World energy crisis would be even worse without China’s rainy season
As bad as the world’s energy crisis has been this year, it would been much worse without a wetter-than-usual start to China’s rainy season.
While heavy downpours in southern China have been a public safety crisis, closing schools and causing fatalities, they’ve also led to reduced air-conditioning demand and surging hydropower generation. Both have lessened the need for fossil fuels, allowing the world’s biggest coal and gas importer to cut purchases and leave more supply for other energy-starved nations.
Hydro is still China’s biggest carbon-free energy resource, accounting for about as much power as solar, wind and nuclear combined, although growth has flattened as topography limits expansion.

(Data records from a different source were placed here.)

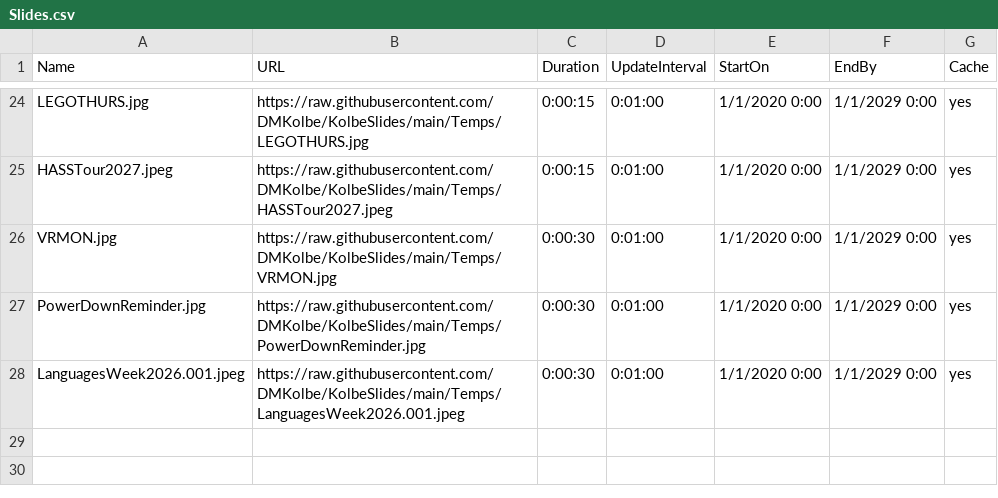
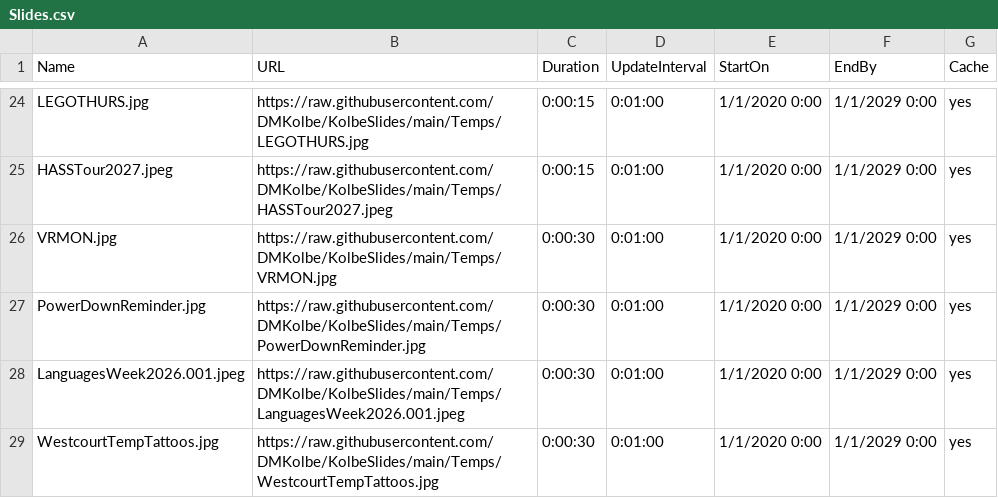
Before and after one commit to DMKolbe/KolbeSlides, a CSV file: Slides.csv, drawn as a sheet; only a part is shown, gaps mark what is left out; the diff names each change by its address in the sheet, - before the commit and + after, or states it on an @@ line.

Commit message:
Update Slides.csv

```diff
--- a/Slides.csv
+++ b/Slides.csv
+row 29: WestcourtTempTattoos.jpg | https://raw.githubusercontent.com/DMKolbe/KolbeSlides/main/Temps/WestcourtTempTattoos.jpg | 0:00:30 | 0:01:00 | 1/1/2020 0:00 | 1/1/2029 0:00 | yes
```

Hydropower generation through the end of May rose 18% from last year as rains filled reservoirs and two massive projects along tributaries of the Yangtze River ramped up output. The additional power would have consumed about 27 million tons of coal if it had come from thermal plants, based on data from the US Energy Information Administration.
At the same time, rains helped keep temperatures cool in southern China, where intense heat in May and June last year contributed to a coal shortage that forced local governments to cut off power to factories. This May, the economic powerhouse of Guangdong province saw power consumption drop 15% from the previous year, saving about 4.6 million tons of coal.
Alongside stringent virus restrictions in Shanghai and northern China, the rains have helped suppress fossil fuel usage so that thermal power generation recorded a 3.5% annual drop through the end of May, the worst annual performance for the first five months since 2016. That’s cut imports of coal by 14% and liquefied natural gas by 20%, just as international prices have soared after Russia invaded Ukraine.
And there’s no telling where global prices would be without that reduction. China has demonstrated it’s willing to stump up whatever it takes for energy security, and officials are taking the same line this year with promises that factories won’t face the same curtailments that struck last summer and fall.